In other words, the demand could soon be much greater than the supply, which could be the start of another housing bubble.
The market for commercial property took a big hit in 2009 and it probably won’t get any better this year, Follis said. Office and retail vacancies are up and taking longer to lease or sell.
“The commercial and industrial market will continue to lag behind the residential market,” he said. “It will probably be another year until the commercial market starts to show signs of good health.”
The good news is that if you are in the market for commercial space, there is a lot of property on the market right now and “you can make some really good deals,” Follis added.
So what can we expect for 2010?
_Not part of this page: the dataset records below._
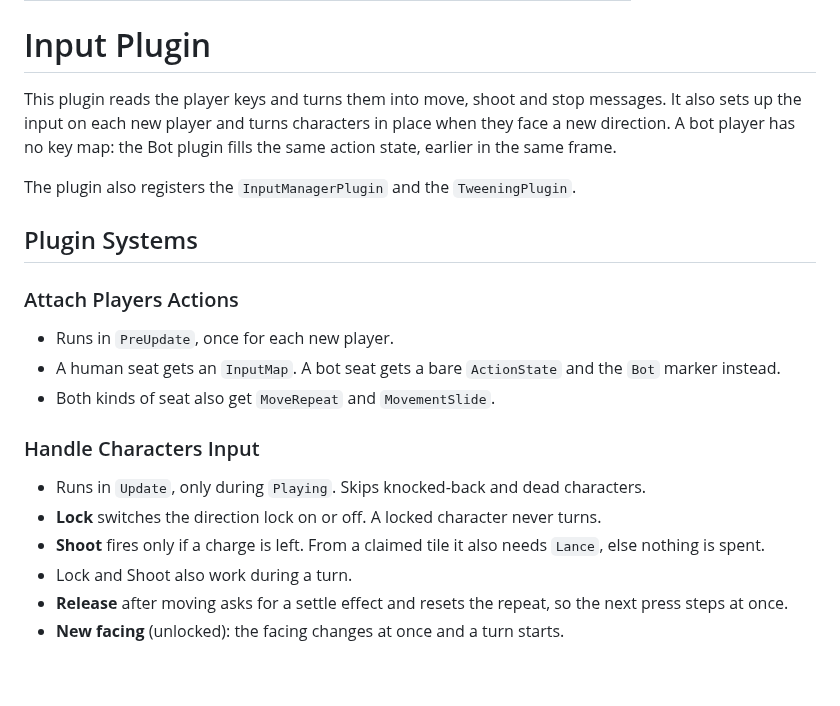
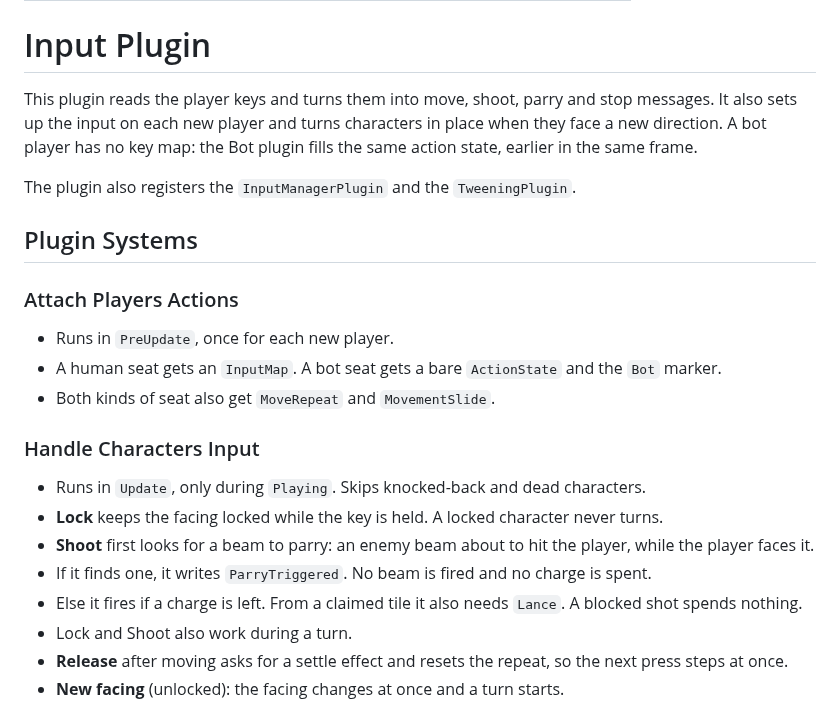
Before and after one commit to neurosoup/tyled, a Markdown page: backlog/docs/doc-2 - 002-Input-plugin.md, the part around one of its changes. GitHub-like rendering; blank space fills up the shorter version.

Commit message:
Docs: fix doc-2 lock and parry description

```diff
--- a/backlog/docs/doc-2 - 002-Input-plugin.md
+++ b/backlog/docs/doc-2 - 002-Input-plugin.md
@@ -7,7 +7,7 @@ updated_date: '2026-10-17 12:00'
 ---
 # Input Plugin
 
-This plugin reads the player keys and turns them into move, shoot and stop messages. It also sets up the input on each new player and turns characters in place when they face a new direction. A bot player has no key map: the Bot plugin fills the same action state, earlier in the same frame.
+This plugin reads the player keys and turns them into move, shoot, parry and stop messages. It also sets up the input on each new player and turns characters in place when they face a new direction. A bot player has no key map: the Bot plugin fills the same action state, earlier in the same frame.
 
 The plugin also registers the `InputManagerPlugin` and the `TweeningPlugin`.
 
@@ -16,14 +16,16 @@ The plugin also registers the `InputManagerPlugin` and the `TweeningPlugin`.
 ### Attach Players Actions
 
 - Runs in `PreUpdate`, once for each new player.
-- A human seat gets an `InputMap`. A bot seat gets a bare `ActionState` and the `Bot` marker instead.
+- A human seat gets an `InputMap`. A bot seat gets a bare `ActionState` and the `Bot` marker.
 - Both kinds of seat also get `MoveRepeat` and `MovementSlide`.
 
 ### Handle Characters Input
 
 - Runs in `Update`, only during `Playing`. Skips knocked-back and dead characters.
-- **Lock** switches the direction lock on or off. A locked character never turns.
-- **Shoot** fires only if a charge is left. From a claimed tile it also needs `Lance`, else nothing is spent.
+- **Lock** keeps the facing locked while the key is held. A locked character never turns.
+- **Shoot** first looks for a beam to parry: an enemy beam about to hit the player, while the player faces it.
+- If it finds one, it writes `ParryTriggered`. No beam is fired and no charge is spent.
+- Else it fires if a charge is left. From a claimed tile it also needs `Lance`. A blocked shot spends nothing.
 - Lock and Shoot also work during a turn.
 - **Release** after moving asks for a settle effect and resets the repeat, so the next press steps at once.
 - **New facing** (unlocked): the facing changes at once and a turn starts.
```
Also changed, not shown: other parts of backlog/docs/doc-2 - 002-Input-plugin.md (+64 -0 lines).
The tax credit is still enticing people to buy homes, Johnson said, but there will have to be some improvement in the overall economy for any significant change to happen.
“I don’t expect 2010 to be a whole lot better than 2009,” Johnson said. “Maybe there’ll be some incredible breakthrough and the economy will pick up and people will have jobs. But that’s the key: people need to be working.”
2009 real estate snapshot
Whatcom County: Median sales price: $258,950, down 6.5 percent from 2008. Total homes sold: 1,992, up 0.5 percent. Average days on market: 102, up 1 percent.
Bellingham: Median sales price: $288,444, down 3.5 percent from 2008. Total homes sold: 910, up 3.3 percent. Average days on market: 92, unchanged from previous year.
Lynden: Median sales price: $268,850, down 9.5 percent from 2008. Total homes sold: 154, down 15.4 percent. Average days on market: 108, down 10.7 percent.
Ferndale: Median sales price: $262,950, down 9.7 percent from 2008. Total homes sold: 247, down 4.3 percent. Average days on market: 98, down 4.9 percent.
Blaine/ Birch Bay: Median sales price: $223,600, down 10.6 percent from 2008. Total homes sold: 251, up 5 percent. Average days on market: 131, up 72.4 percent.
Sudden Valley: Median sales price: $231,700, down 9.4 percent from 2008. Total homes sold: 152, up 7 percent. Average days on market: 108, up 4.9 percent.
Source: Lylene Johnson, The Muljat Group